WHAT THE EXERCISE ASKS: Since only the text is wanted, print every entry below exactly and omit the images.

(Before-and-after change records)
┄┄┄┄┄┄┄┄┄┄┄┄┄┄┄┄┄┄┄┄
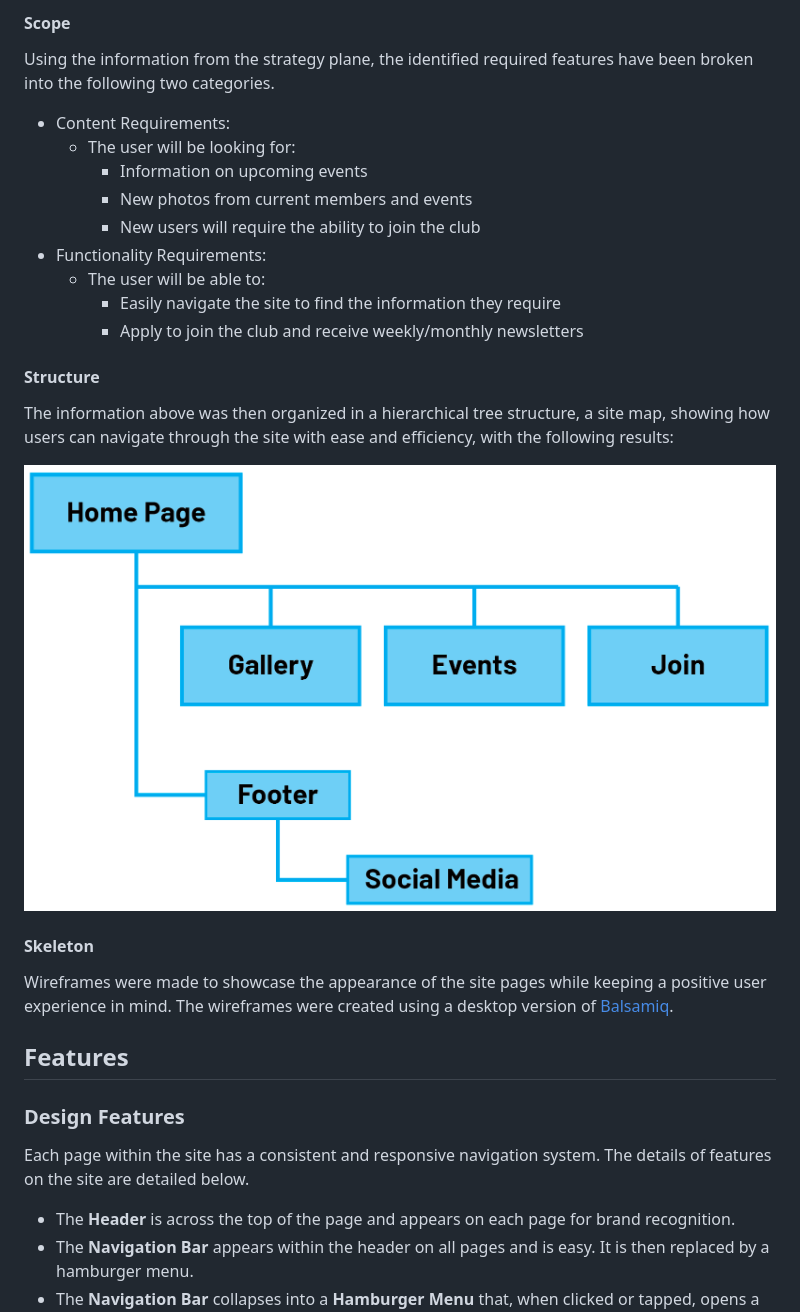
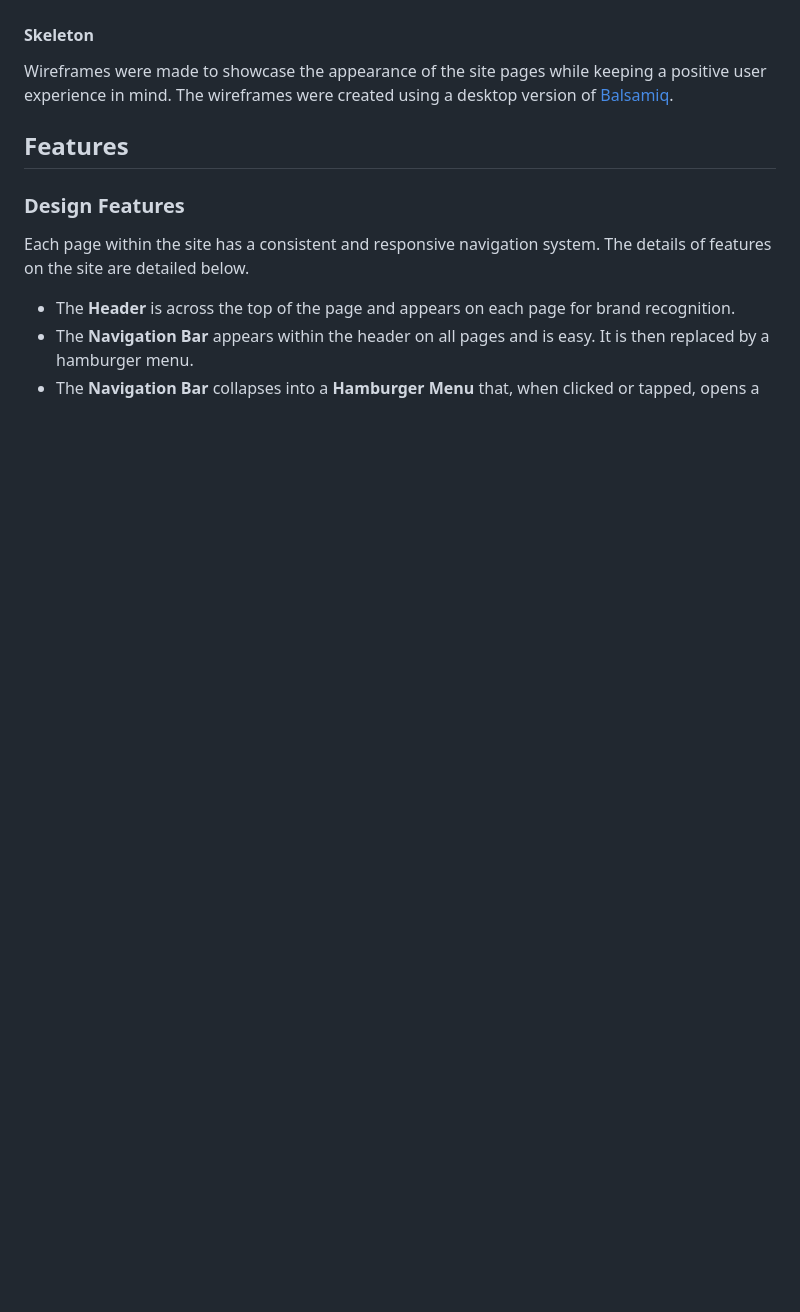
Before and after one commit to ChrisF64/Honda-Riders-Club, a Markdown page: README.md, the part around one of its changes. Drawn GitHub-style; blank space fills up the shorter version.

```diff
--- a/README.md
+++ b/README.md
@@ -59,20 +6,3 @@ The website needs to enable the **site manager** to:
-#### Scope
-Using the information from the strategy plane, the identified required features have been broken into the following two categories.
-- Content Requirements:
-    - The user will be looking for:
-        - Information on upcoming events
-        - New photos from current members and events
-        - New users will require the ability to join the club
-- Functionality Requirements:
-    - The user will be able to:
-        - Easily navigate the site to find the information they require
-        - Apply to join the club and receive weekly/monthly newsletters
-
-#### Structure
-The information above was then organized in a hierarchical tree structure, a site map, showing how users can navigate through the site with ease and efficiency, with the following results:
-
-
-![Site Map](assets/media/site-map.png)
 
 
 #### Skeleton
```
Also changed, not shown: other parts of README.md (+0 -53 lines), z_README.md (+16 -1 lines).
┄┄┄┄┄┄┄┄┄┄┄┄┄┄┄┄┄┄┄┄
REPLY:
Before and after one commit to ChrisF64/Honda-Riders-Club, a Markdown page: README.md, the part around one of its changes. Drawn GitHub-style; blank space fills up the shorter version.

```diff
--- a/README.md
+++ b/README.md
@@ -59,20 +6,3 @@ The website needs to enable the **site manager** to:
-#### Scope
-Using the information from the strategy plane, the identified required features have been broken into the following two categories.
-- Content Requirements:
-    - The user will be looking for:
-        - Information on upcoming events
-        - New photos from current members and events
-        - New users will require the ability to join the club
-- Functionality Requirements:
-    - The user will be able to:
-        - Easily navigate the site to find the information they require
-        - Apply to join the club and receive weekly/monthly newsletters
-
-#### Structure
-The information above was then organized in a hierarchical tree structure, a site map, showing how users can navigate through the site with ease and efficiency, with the following results:
-
-
-![Site Map](assets/media/site-map.png)
 
 
 #### Skeleton
```
Also changed, not shown: other parts of README.md (+0 -53 lines), z_README.md (+16 -1 lines).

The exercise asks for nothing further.